= Required action =
Repeat, exactly and alone, every line from the line that contains "added the first blog" to the end of the entries.

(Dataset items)
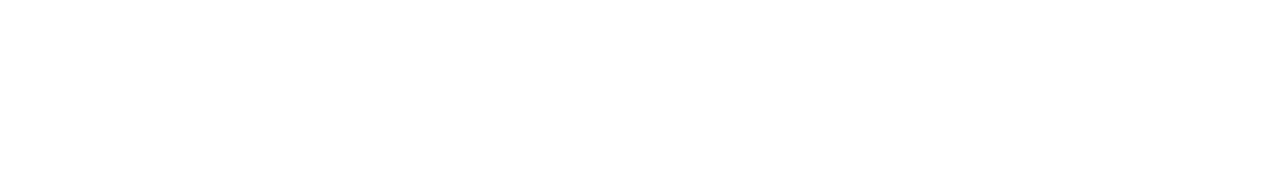
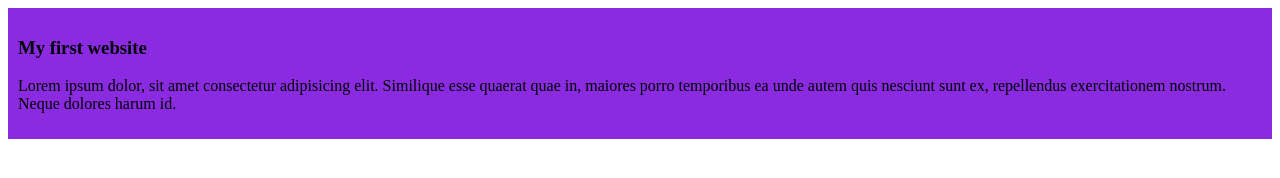
Before and after one commit to raisa-tabassum/my-simple-website, a plain HTML site: page index.html in a window 1280 px wide. Drawn offline with Linux system fonts and the light colour scheme.

Commit message:
added the first blog

```diff
--- a/index.html
+++ b/index.html
@@ -4,8 +4,13 @@
     <meta charset="UTF-8">
     <meta name="viewport" content="width=device-width, initial-scale=1.0">
     <title>My Simple Website</title>
+    <link rel="stylesheet" href="styles/blog.css">
 </head>
 <body>
+    <div>
+        <h3>My first website</h3>
+        <p>Lorem ipsum dolor, sit amet consectetur adipisicing elit. Similique esse quaerat quae in, maiores porro temporibus ea unde autem quis nesciunt sunt ex, repellendus exercitationem nostrum. Neque dolores harum id.</p>
 
+    </div>
 </body>
 </html>
--- /dev/null
+++ b/styles/blog.css
@@ -0,0 +1,4 @@
+div{
+    background-color: blueviolet;
+    padding: 10px;
+}
```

= Output below =
added the first blog

```diff
--- a/index.html
+++ b/index.html
@@ -4,8 +4,13 @@
     <meta charset="UTF-8">
     <meta name="viewport" content="width=device-width, initial-scale=1.0">
     <title>My Simple Website</title>
+    <link rel="stylesheet" href="styles/blog.css">
 </head>
 <body>
+    <div>
+        <h3>My first website</h3>
+        <p>Lorem ipsum dolor, sit amet consectetur adipisicing elit. Similique esse quaerat quae in, maiores porro temporibus ea unde autem quis nesciunt sunt ex, repellendus exercitationem nostrum. Neque dolores harum id.</p>
 
+    </div>
 </body>
 </html>
--- /dev/null
+++ b/styles/blog.css
@@ -0,0 +1,4 @@
+div{
+    background-color: blueviolet;
+    padding: 10px;
+}
```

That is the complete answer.